At some point in your career you may come across that manager — the one who’s constantly looking over your shoulder, double checking and triple checking your work.
While getting feedback is great, supervisors who micromanage can be overbearing and disrespectful, making you feel as though they do not trust your abilities. Alan Chapman, who runs businessballs.com, says this behaviour is due to a lack of trust that is born of insecurity on the part of the supervisor.
“It’s about the micromanager, not you, so think about how you can meet their need for security and assurance — provide details of plans, timescales, measures, and agreed checkpoints,” he says. “It’s a matter of managing the delegation method in reverse.”
Sound complicated? Basically managing is their weak spot, an insecurity and therefore trying to anticipate their requests is your best bet. I had a manager who thought everything she wanted was urgent. She would come by and expect me to drop everything else I was doing, which confused my organization for that day.
“Younger people are less likely to be trusted by an insecure boss, but again it’s not the main issue,” says Chapman. “A young person can upwardly manage just as easily as an older person can. It’s all about dealing with people and meeting their emotional needs.”
Why are micromanagers the way they are? Chapman says there are a number of possibilities, such as: The manager does not have enough to do; the work genuinely carries a high degree of risk that the manager dare not expose to failure; the subordinate could have made mistakes in the past causing the manager to overreact.
But if you are currently working with a micromanager, what can you do to change the situation?
“The onus is on the subordinate to understand what is causing it and then meet those needs accordingly,” says Chapman. It’s about understanding the needs of the micromanager and then finding ways to meet them.
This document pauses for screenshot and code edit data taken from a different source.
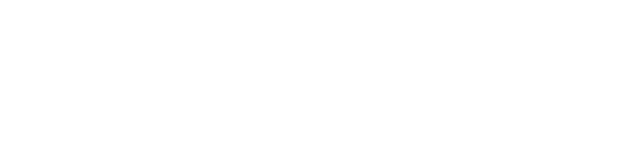
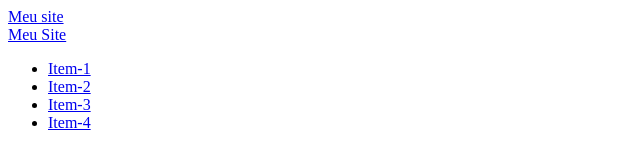
Before and after one commit to 1TDSPV-2023/exercicio-html1, a plain HTML site: page rm551521/index.html in a window 1280 px wide. Shown: the whole page, without its empty margins (0-640 px from the left). Drawn offline with Linux system fonts and the light colour scheme.

Commit message:
menu do git.

```diff
--- a/rm551521/index.html
+++ b/rm551521/index.html
@@ -7,6 +7,29 @@
     <title>ExercÍcio HTML</title>
 </head>
 <body>
+     <!--
+        Criar um link para # e colocar o texto "Meu Site" dentro do link.
+        Criar um menu com 4 links para as seções do site.
+        Crie ancoras para as seções do site. (Sobre, Serviços, Fotos e Contato)
+        Utilizando a semântica de elementos correta.
+    -->
+    <div>
+        <a href="https://pudim.com.br"target="_blank">Meu site</a>
+    </div><!-- Tag a responsável por direcionar o fluxo de navegação. -->
+    <!-- <a href="http://pudim.com.br" target="_blank">Meu Site</a><br>
+    <a href="mailto:email@email.com" target="_blank">email@email.com</a><br>
+    <a href="tel:11987562231" target="_blank">11987562231</a><br> -->
+    <a href="#" target="_blank">Meu Site</a><br>
+    <nav>
+        <ul>
+            <li><a href="#">Item-1</a></li>
+            <li><a href="#">Item-2</a></li>
+            <li><a href="#">Item-3</a></li>
+            <li><a href="#">Item-4</a></li>
+        </ul>
+    </nav>
+
+</div>
 
 </body>
 </html>
```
“Basically if your boss cannot delegate properly then you have to help them do it. In a way you become a virtual boss of your boss — you help them to manage you better. That’s what management is about — helping people to do their jobs better.”